[SUPPLIED RECORDS Boundary: Start]
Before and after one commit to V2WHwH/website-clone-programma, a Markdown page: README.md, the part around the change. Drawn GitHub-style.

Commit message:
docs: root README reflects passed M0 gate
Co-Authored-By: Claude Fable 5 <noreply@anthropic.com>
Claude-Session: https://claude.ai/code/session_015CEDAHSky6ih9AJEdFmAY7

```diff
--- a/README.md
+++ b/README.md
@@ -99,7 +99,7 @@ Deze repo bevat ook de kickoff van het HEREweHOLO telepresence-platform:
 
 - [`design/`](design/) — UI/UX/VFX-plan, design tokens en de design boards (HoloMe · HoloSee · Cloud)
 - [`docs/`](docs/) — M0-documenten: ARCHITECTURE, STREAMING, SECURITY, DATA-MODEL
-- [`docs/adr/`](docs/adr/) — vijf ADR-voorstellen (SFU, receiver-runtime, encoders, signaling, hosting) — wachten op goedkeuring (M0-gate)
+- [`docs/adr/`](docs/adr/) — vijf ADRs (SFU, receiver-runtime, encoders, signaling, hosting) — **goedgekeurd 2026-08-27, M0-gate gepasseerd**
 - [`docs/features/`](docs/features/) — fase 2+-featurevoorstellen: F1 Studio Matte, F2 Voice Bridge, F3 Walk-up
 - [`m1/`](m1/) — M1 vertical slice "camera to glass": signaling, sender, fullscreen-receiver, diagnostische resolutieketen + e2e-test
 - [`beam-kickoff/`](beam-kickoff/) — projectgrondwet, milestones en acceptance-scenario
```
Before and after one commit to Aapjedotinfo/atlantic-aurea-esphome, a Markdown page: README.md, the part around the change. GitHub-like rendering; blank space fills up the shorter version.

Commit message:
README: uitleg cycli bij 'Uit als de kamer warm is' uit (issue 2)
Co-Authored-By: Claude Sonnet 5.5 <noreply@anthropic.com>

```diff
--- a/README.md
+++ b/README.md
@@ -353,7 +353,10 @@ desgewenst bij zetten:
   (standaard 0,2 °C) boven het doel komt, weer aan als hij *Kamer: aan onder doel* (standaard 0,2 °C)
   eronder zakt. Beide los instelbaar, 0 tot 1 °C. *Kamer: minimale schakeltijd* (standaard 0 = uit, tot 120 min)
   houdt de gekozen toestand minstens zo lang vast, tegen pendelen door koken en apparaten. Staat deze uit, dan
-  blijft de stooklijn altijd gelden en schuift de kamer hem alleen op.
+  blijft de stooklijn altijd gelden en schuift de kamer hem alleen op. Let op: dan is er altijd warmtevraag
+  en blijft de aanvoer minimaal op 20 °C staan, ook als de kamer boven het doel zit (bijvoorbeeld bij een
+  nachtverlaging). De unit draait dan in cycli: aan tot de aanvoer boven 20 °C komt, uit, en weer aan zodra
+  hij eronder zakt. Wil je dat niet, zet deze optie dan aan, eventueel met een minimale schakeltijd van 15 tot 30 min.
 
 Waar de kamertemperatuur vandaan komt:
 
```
[SUPPLIED RECORDS Boundary: End]
● **ASSIGNED TASK**
Reproduce the listing in full, exactly, so that no line is missing.

● **ANSWER SECTION**
Before and after one commit to V2WHwH/website-clone-programma, a Markdown page: README.md, the part around the change. Drawn GitHub-style.

Commit message:
docs: root README reflects passed M0 gate
Co-Authored-By: Claude Fable 5 <noreply@anthropic.com>
Claude-Session: https://claude.ai/code/session_015CEDAHSky6ih9AJEdFmAY7

```diff
--- a/README.md
+++ b/README.md
@@ -99,7 +99,7 @@ Deze repo bevat ook de kickoff van het HEREweHOLO telepresence-platform:
 
 - [`design/`](design/) — UI/UX/VFX-plan, design tokens en de design boards (HoloMe · HoloSee · Cloud)
 - [`docs/`](docs/) — M0-documenten: ARCHITECTURE, STREAMING, SECURITY, DATA-MODEL
-- [`docs/adr/`](docs/adr/) — vijf ADR-voorstellen (SFU, receiver-runtime, encoders, signaling, hosting) — wachten op goedkeuring (M0-gate)
+- [`docs/adr/`](docs/adr/) — vijf ADRs (SFU, receiver-runtime, encoders, signaling, hosting) — **goedgekeurd 2026-08-27, M0-gate gepasseerd**
 - [`docs/features/`](docs/features/) — fase 2+-featurevoorstellen: F1 Studio Matte, F2 Voice Bridge, F3 Walk-up
 - [`m1/`](m1/) — M1 vertical slice "camera to glass": signaling, sender, fullscreen-receiver, diagnostische resolutieketen + e2e-test
 - [`beam-kickoff/`](beam-kickoff/) — projectgrondwet, milestones en acceptance-scenario
```
Before and after one commit to Aapjedotinfo/atlantic-aurea-esphome, a Markdown page: README.md, the part around the change. GitHub-like rendering; blank space fills up the shorter version.

Commit message:
README: uitleg cycli bij 'Uit als de kamer warm is' uit (issue 2)
Co-Authored-By: Claude Sonnet 5.5 <noreply@anthropic.com>

```diff
--- a/README.md
+++ b/README.md
@@ -353,7 +353,10 @@ desgewenst bij zetten:
   (standaard 0,2 °C) boven het doel komt, weer aan als hij *Kamer: aan onder doel* (standaard 0,2 °C)
   eronder zakt. Beide los instelbaar, 0 tot 1 °C. *Kamer: minimale schakeltijd* (standaard 0 = uit, tot 120 min)
   houdt de gekozen toestand minstens zo lang vast, tegen pendelen door koken en apparaten. Staat deze uit, dan
-  blijft de stooklijn altijd gelden en schuift de kamer hem alleen op.
+  blijft de stooklijn altijd gelden en schuift de kamer hem alleen op. Let op: dan is er altijd warmtevraag
+  en blijft de aanvoer minimaal op 20 °C staan, ook als de kamer boven het doel zit (bijvoorbeeld bij een
+  nachtverlaging). De unit draait dan in cycli: aan tot de aanvoer boven 20 °C komt, uit, en weer aan zodra
+  hij eronder zakt. Wil je dat niet, zet deze optie dan aan, eventueel met een minimale schakeltijd van 15 tot 30 min.
 
 Waar de kamertemperatuur vandaan komt:
 
```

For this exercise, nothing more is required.